Looking for something to do this weekend? Don’t take it from us, Philadelphia Weekly has got the answer for you. This Sunday, Sweet Tea is an event not to be missed. E. Patrick Johnson, who will be speaking, signing books and answering questions, gives his unique insight into the culture of black gay men in the south. His work began at Northwestern University, and lead him to research the oral histories of men in all of the states in the confederacy. His results, written in his newest book Sweet Tea, are fascinating.
Read the mention, titled Sweet Tea, written by Gerald Johnson in the Philadelphia Weekly below:

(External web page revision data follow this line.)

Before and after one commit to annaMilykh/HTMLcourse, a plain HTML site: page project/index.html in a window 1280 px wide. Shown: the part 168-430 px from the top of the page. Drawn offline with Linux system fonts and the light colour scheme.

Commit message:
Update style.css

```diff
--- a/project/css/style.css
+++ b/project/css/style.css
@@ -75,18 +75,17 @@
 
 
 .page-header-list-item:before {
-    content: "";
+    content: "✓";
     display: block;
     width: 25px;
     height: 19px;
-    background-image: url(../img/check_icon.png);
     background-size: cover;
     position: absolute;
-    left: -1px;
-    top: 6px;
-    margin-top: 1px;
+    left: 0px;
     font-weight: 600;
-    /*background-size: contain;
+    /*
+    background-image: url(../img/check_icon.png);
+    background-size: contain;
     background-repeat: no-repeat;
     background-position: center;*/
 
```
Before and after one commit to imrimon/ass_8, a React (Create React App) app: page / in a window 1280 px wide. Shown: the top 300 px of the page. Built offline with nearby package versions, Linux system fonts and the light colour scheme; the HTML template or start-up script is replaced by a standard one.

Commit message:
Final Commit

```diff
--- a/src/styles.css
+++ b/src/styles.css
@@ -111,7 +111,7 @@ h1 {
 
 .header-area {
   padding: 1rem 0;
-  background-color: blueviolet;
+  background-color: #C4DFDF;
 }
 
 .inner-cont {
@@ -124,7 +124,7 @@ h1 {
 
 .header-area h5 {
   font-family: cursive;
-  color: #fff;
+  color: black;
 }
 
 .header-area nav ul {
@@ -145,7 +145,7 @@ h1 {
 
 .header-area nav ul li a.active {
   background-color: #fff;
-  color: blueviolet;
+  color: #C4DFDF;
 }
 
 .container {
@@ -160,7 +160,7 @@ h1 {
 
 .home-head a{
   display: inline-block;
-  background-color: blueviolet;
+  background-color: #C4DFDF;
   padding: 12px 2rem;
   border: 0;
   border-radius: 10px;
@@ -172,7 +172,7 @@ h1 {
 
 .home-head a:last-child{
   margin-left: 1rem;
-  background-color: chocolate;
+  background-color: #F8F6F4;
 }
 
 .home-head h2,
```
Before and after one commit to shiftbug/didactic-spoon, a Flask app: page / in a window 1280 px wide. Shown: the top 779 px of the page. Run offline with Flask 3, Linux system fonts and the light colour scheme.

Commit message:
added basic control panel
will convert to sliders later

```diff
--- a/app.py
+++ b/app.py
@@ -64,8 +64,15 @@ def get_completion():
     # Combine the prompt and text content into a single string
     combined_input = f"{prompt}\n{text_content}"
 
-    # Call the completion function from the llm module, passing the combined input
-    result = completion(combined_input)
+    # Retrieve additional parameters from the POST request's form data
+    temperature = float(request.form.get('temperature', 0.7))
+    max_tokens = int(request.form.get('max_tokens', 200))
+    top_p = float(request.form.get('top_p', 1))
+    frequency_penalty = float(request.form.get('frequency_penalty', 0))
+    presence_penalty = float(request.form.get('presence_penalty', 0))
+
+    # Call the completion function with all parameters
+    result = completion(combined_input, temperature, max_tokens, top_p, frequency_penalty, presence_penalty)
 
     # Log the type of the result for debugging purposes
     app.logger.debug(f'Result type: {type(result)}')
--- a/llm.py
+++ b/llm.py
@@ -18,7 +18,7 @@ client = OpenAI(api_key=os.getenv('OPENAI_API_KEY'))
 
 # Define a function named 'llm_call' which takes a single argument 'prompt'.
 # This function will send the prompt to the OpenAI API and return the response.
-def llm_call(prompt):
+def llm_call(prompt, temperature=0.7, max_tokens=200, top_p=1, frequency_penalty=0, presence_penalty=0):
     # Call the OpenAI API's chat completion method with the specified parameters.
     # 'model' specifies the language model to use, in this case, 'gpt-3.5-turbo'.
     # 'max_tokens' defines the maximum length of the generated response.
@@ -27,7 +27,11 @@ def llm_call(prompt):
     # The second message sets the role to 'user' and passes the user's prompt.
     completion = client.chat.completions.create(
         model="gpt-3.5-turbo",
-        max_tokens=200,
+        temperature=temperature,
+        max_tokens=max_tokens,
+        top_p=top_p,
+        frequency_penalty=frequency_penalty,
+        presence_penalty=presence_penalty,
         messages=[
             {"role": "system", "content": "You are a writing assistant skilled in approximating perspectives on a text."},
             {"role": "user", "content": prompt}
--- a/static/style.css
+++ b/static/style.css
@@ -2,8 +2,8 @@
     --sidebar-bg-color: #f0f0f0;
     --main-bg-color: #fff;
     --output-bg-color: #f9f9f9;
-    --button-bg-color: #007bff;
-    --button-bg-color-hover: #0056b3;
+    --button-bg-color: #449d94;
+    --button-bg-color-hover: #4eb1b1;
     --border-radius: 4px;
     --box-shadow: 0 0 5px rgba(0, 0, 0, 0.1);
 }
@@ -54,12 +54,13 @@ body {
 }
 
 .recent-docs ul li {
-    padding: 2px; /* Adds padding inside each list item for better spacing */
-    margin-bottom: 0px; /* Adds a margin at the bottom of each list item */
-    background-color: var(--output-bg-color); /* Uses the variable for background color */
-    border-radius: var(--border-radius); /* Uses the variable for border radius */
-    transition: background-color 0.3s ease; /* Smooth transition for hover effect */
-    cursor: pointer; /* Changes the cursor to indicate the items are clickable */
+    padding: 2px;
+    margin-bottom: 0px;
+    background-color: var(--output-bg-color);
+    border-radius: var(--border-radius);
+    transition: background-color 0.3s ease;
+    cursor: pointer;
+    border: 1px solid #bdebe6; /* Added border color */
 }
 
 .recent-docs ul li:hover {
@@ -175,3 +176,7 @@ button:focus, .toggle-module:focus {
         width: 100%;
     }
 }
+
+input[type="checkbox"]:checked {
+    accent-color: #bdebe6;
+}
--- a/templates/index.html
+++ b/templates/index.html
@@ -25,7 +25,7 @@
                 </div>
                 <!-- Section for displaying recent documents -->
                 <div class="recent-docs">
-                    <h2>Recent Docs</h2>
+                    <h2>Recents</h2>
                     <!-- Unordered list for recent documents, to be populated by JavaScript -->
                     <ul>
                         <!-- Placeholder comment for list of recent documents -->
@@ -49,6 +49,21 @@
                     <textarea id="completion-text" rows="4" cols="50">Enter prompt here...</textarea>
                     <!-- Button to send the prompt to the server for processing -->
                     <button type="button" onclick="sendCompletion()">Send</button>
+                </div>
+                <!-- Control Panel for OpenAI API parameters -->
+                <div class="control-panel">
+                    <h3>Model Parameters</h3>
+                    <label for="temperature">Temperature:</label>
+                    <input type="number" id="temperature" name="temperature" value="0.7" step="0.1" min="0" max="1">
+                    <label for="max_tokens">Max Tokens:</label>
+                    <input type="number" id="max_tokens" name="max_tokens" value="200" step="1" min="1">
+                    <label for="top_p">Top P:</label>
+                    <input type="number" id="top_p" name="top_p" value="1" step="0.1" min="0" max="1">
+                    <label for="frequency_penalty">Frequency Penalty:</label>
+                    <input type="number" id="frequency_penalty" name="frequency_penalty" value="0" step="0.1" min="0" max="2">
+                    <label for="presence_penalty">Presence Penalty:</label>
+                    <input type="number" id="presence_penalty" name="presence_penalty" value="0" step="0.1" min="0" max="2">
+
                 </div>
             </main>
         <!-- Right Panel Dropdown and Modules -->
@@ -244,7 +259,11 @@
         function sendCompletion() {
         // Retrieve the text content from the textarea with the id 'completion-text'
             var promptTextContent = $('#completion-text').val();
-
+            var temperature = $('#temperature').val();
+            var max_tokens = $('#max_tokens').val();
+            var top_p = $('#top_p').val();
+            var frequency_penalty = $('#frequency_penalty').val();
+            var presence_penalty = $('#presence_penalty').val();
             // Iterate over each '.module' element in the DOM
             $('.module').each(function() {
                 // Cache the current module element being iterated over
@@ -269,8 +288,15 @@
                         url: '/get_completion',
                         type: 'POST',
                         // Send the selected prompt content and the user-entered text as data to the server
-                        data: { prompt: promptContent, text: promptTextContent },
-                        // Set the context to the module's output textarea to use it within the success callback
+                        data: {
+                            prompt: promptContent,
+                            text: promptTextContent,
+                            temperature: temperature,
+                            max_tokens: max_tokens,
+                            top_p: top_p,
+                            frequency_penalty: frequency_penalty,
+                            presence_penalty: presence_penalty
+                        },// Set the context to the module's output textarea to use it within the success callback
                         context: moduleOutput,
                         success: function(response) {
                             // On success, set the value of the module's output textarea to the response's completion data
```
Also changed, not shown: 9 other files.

“Light years away from the clubs, cafes and queens of Philly’s Gayborhood, a love that dares not speak its name flourishes alongside chitlins, cornfields and conservative religious values. Many vilify the South’s red state repression, while others celebrate its old-fashioned charm. Virtually no one, however, writes about its queer black culture. Except Northwestern University scholar E. Patrick Johnson. “I interviewed gay black men in every state of the Confederacy,” Johnson says of the research he did for his book Sweet Tea, which records the accounts of men who juggle their blackness, Southernness and homosexuality. In his performance at the First Person Arts Festival, he restages select interviews. When pressed to pick a favorite, Johnson is at a loss, but he fondly remembers his oldest interviewee, the fabulous Countess Vivian, who came of age in 1930s New Orleans. “We lost touch after Katrina,” Johnson says. “But I had a reunion with him last month. Not only did he survive, but he never left. He‘ll be 98 years old.” Gerald Johnson
6pm. $12-$20. Painted Bride Art Center, 230 Vine St. 267.402.2055. firstpersonarts.org.”